- [Extracted material]:
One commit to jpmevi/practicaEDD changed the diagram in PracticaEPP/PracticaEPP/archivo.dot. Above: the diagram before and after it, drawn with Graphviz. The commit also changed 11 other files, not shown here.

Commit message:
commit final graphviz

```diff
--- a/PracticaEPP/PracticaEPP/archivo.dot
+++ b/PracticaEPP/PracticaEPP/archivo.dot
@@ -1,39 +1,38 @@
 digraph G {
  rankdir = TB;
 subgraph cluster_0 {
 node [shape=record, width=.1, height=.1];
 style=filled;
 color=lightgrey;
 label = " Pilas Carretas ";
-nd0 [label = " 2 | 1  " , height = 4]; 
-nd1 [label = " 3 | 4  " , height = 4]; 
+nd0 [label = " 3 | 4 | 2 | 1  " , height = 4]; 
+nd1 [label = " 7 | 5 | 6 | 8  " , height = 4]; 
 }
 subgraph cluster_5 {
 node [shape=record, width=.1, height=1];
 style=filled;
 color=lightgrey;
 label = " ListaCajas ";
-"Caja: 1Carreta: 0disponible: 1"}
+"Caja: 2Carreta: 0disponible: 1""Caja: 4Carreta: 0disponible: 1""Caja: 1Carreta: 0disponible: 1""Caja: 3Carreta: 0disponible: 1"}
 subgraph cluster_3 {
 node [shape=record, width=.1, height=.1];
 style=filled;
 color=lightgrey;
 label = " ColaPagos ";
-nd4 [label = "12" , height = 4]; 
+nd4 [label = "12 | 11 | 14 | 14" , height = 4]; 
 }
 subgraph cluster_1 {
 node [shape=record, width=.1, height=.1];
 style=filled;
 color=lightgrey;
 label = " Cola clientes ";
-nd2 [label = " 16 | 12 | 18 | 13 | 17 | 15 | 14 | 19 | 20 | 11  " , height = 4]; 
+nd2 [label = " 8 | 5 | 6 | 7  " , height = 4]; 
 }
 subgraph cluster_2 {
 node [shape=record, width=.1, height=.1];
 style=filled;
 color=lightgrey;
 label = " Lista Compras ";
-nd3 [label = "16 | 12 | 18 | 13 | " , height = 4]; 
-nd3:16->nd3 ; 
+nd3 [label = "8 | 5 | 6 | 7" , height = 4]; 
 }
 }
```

- [Assignment]:
Please copy each line of the entries in which the word "PracticaEPP" shows up.

- [Output below]:
One commit to jpmevi/practicaEDD changed the diagram in PracticaEPP/PracticaEPP/archivo.dot. Above: the diagram before and after it, drawn with Graphviz. The commit also changed 11 other files, not shown here.
--- a/PracticaEPP/PracticaEPP/archivo.dot
+++ b/PracticaEPP/PracticaEPP/archivo.dot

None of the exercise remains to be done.